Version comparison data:
"""

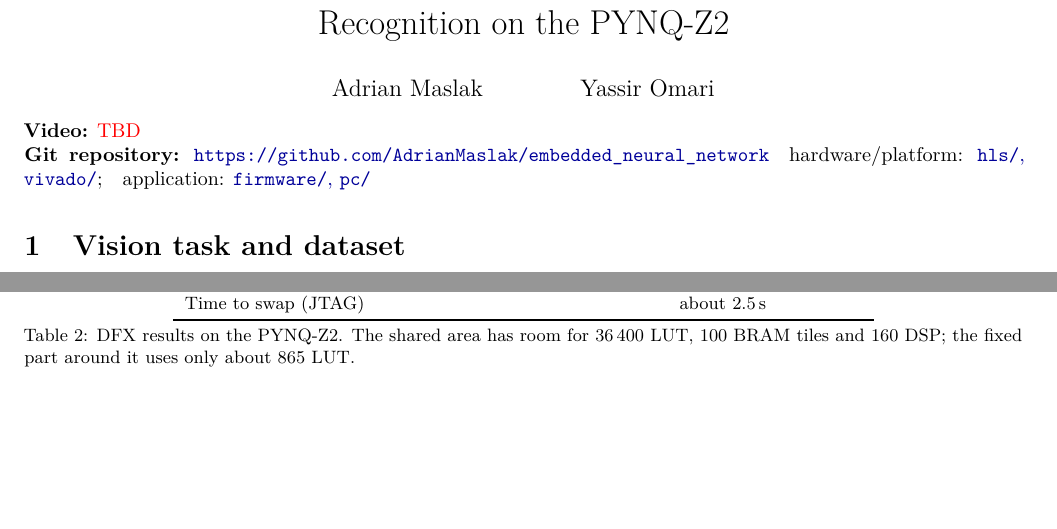
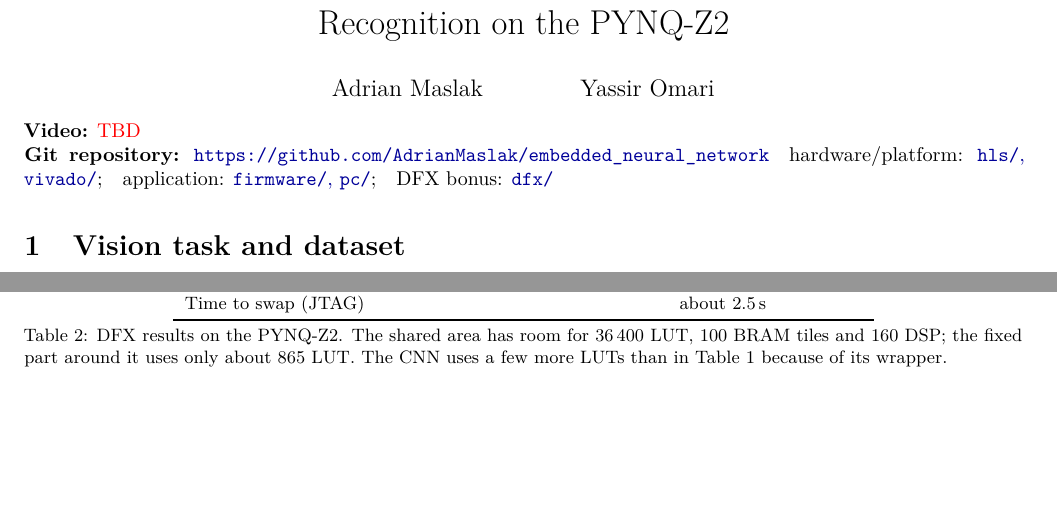
Before and after one commit to AdrianMaslak/embedded_neural_network, a LaTeX document (report/report.tex): two parts of pages 1 and 3 of 3, joined at a grey line, cut so that both start at the same text. Compiled offline with pdfLaTeX.

Commit message:
Update READMEs and report for CNN csim and DFX

```diff
--- a/report/report.tex
+++ b/report/report.tex
@@ -38,7 +38,7 @@
 \vspace{-0.4cm}
 \noindent\textbf{Video:} \videolink\\
 \textbf{Git repository:} \url{\gitRepo}\quad
-hardware/platform: \gitHW;\quad application: \gitSW
+hardware/platform: \gitHW;\quad application: \gitSW;\quad DFX bonus: \href{\gitRepo/tree/main/dfx}{\texttt{dfx/}}
 
 % ==================================================================
 \section{Vision task and dataset}
@@ -226,7 +226,7 @@ Time to swap (JTAG) & \multicolumn{2}{c}{about 2.5\,s} \\
 \bottomrule
 \end{tabular}
 \caption{DFX results on the PYNQ-Z2. The shared area has room for 36\,400 LUT, 100 BRAM tiles
-and 160 DSP; the fixed part around it uses only about 865 LUT.}
+and 160 DSP; the fixed part around it uses only about 865 LUT. The CNN uses a few more LUTs than in Table~\ref{tab:res} because of its wrapper.}
 \label{tab:dfx}
 \end{table}
 
```
Also changed, not shown: README.md, hls/README.md, report/report.pdf.
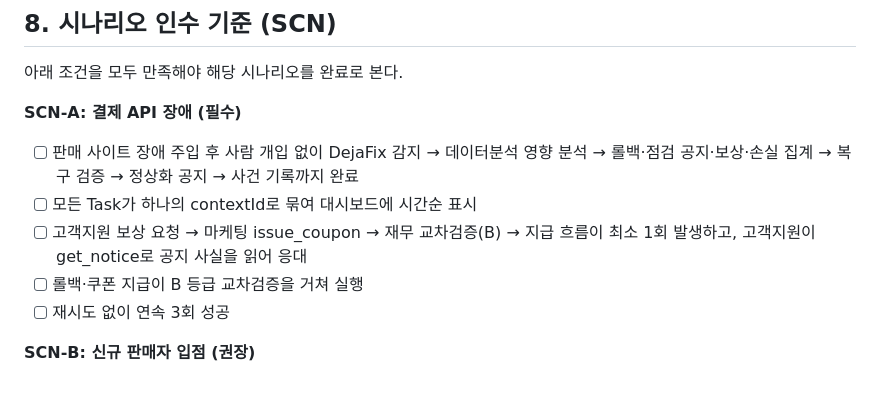
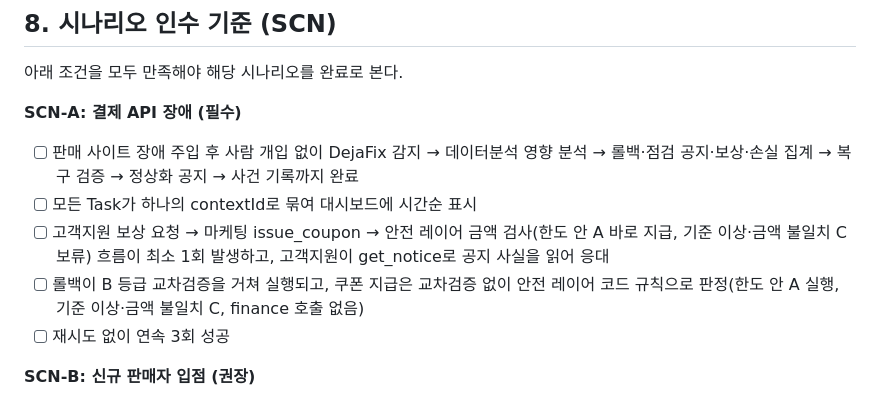
Before and after one commit to ax-company-hq/ax-backend, a Markdown page: docs/requirements.md, the part around the change. Rendered like a GitHub page.

Commit message:
docs(requirements): SCN-A 인수 기준을 쿠폰 A 등급(재무 재설계)에 맞춤 (#393)
* docs(requirements): align SCN-A acceptance criteria with coupon grade A (finance redesign)

Co-Authored-By: Claude Opus 5.5 <noreply@anthropic.com>
Claude-Session: https://claude.ai/code/session_01BKMntFA2JfC5YEDYXiVjDS

* docs(finance): note SCN-A acceptance docs PR #393

Co-Authored-By: Claude Opus 5.5 <noreply@anthropic.com>
Claude-Session: https://claude.ai/code/session_01BKMntFA2JfC5YEDYXiVjDS

---------

Co-authored-by: Claude Opus 5.5 <noreply@anthropic.com>

```diff
--- a/docs/requirements.md
+++ b/docs/requirements.md
@@ -165,8 +165,8 @@ Oct 21, 2026 · @재현
 
 - [ ] 판매 사이트 장애 주입 후 사람 개입 없이 DejaFix 감지 → 데이터분석 영향 분석 → 롤백·점검 공지·보상·손실 집계 → 복구 검증 → 정상화 공지 → 사건 기록까지 완료
 - [ ] 모든 Task가 하나의 contextId로 묶여 대시보드에 시간순 표시
-- [ ] 고객지원 보상 요청 → 마케팅 issue\_coupon → 재무 교차검증(B) → 지급 흐름이 최소 1회 발생하고, 고객지원이 get\_notice로 공지 사실을 읽어 응대
-- [ ] 롤백·쿠폰 지급이 B 등급 교차검증을 거쳐 실행
+- [ ] 고객지원 보상 요청 → 마케팅 issue\_coupon → 안전 레이어 금액 검사(한도 안 A 바로 지급, 기준 이상·금액 불일치 C 보류) 흐름이 최소 1회 발생하고, 고객지원이 get\_notice로 공지 사실을 읽어 응대
+- [ ] 롤백이 B 등급 교차검증을 거쳐 실행되고, 쿠폰 지급은 교차검증 없이 안전 레이어 코드 규칙으로 판정(한도 안 A 실행, 기준 이상·금액 불일치 C, finance 호출 없음)
 - [ ] 재시도 없이 연속 3회 성공
 
 **SCN-B: 신규 판매자 입점 (권장)**
```
Also changed, not shown: 1 other file.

"""

ACTION ITEM: When copying the data above, repeat every word exactly and drop the pictures.

PROBLEM SOLUTION:
Before and after one commit to AdrianMaslak/embedded_neural_network, a LaTeX document (report/report.tex): two parts of pages 1 and 3 of 3, joined at a grey line, cut so that both start at the same text. Compiled offline with pdfLaTeX.

Commit message:
Update READMEs and report for CNN csim and DFX

```diff
--- a/report/report.tex
+++ b/report/report.tex
@@ -38,7 +38,7 @@
 \vspace{-0.4cm}
 \noindent\textbf{Video:} \videolink\\
 \textbf{Git repository:} \url{\gitRepo}\quad
-hardware/platform: \gitHW;\quad application: \gitSW
+hardware/platform: \gitHW;\quad application: \gitSW;\quad DFX bonus: \href{\gitRepo/tree/main/dfx}{\texttt{dfx/}}
 
 % ==================================================================
 \section{Vision task and dataset}
@@ -226,7 +226,7 @@ Time to swap (JTAG) & \multicolumn{2}{c}{about 2.5\,s} \\
 \bottomrule
 \end{tabular}
 \caption{DFX results on the PYNQ-Z2. The shared area has room for 36\,400 LUT, 100 BRAM tiles
-and 160 DSP; the fixed part around it uses only about 865 LUT.}
+and 160 DSP; the fixed part around it uses only about 865 LUT. The CNN uses a few more LUTs than in Table~\ref{tab:res} because of its wrapper.}
 \label{tab:dfx}
 \end{table}
 
```
Also changed, not shown: README.md, hls/README.md, report/report.pdf.
Before and after one commit to ax-company-hq/ax-backend, a Markdown page: docs/requirements.md, the part around the change. Rendered like a GitHub page.

Commit message:
docs(requirements): SCN-A 인수 기준을 쿠폰 A 등급(재무 재설계)에 맞춤 (#393)
* docs(requirements): align SCN-A acceptance criteria with coupon grade A (finance redesign)

Co-Authored-By: Claude Opus 5.5 <noreply@anthropic.com>
Claude-Session: https://claude.ai/code/session_01BKMntFA2JfC5YEDYXiVjDS

* docs(finance): note SCN-A acceptance docs PR #393

Co-Authored-By: Claude Opus 5.5 <noreply@anthropic.com>
Claude-Session: https://claude.ai/code/session_01BKMntFA2JfC5YEDYXiVjDS

---------

Co-authored-by: Claude Opus 5.5 <noreply@anthropic.com>

```diff
--- a/docs/requirements.md
+++ b/docs/requirements.md
@@ -165,8 +165,8 @@ Oct 21, 2026 · @재현
 
 - [ ] 판매 사이트 장애 주입 후 사람 개입 없이 DejaFix 감지 → 데이터분석 영향 분석 → 롤백·점검 공지·보상·손실 집계 → 복구 검증 → 정상화 공지 → 사건 기록까지 완료
 - [ ] 모든 Task가 하나의 contextId로 묶여 대시보드에 시간순 표시
-- [ ] 고객지원 보상 요청 → 마케팅 issue\_coupon → 재무 교차검증(B) → 지급 흐름이 최소 1회 발생하고, 고객지원이 get\_notice로 공지 사실을 읽어 응대
-- [ ] 롤백·쿠폰 지급이 B 등급 교차검증을 거쳐 실행
+- [ ] 고객지원 보상 요청 → 마케팅 issue\_coupon → 안전 레이어 금액 검사(한도 안 A 바로 지급, 기준 이상·금액 불일치 C 보류) 흐름이 최소 1회 발생하고, 고객지원이 get\_notice로 공지 사실을 읽어 응대
+- [ ] 롤백이 B 등급 교차검증을 거쳐 실행되고, 쿠폰 지급은 교차검증 없이 안전 레이어 코드 규칙으로 판정(한도 안 A 실행, 기준 이상·금액 불일치 C, finance 호출 없음)
 - [ ] 재시도 없이 연속 3회 성공
 
 **SCN-B: 신규 판매자 입점 (권장)**
```
Also changed, not shown: 1 other file.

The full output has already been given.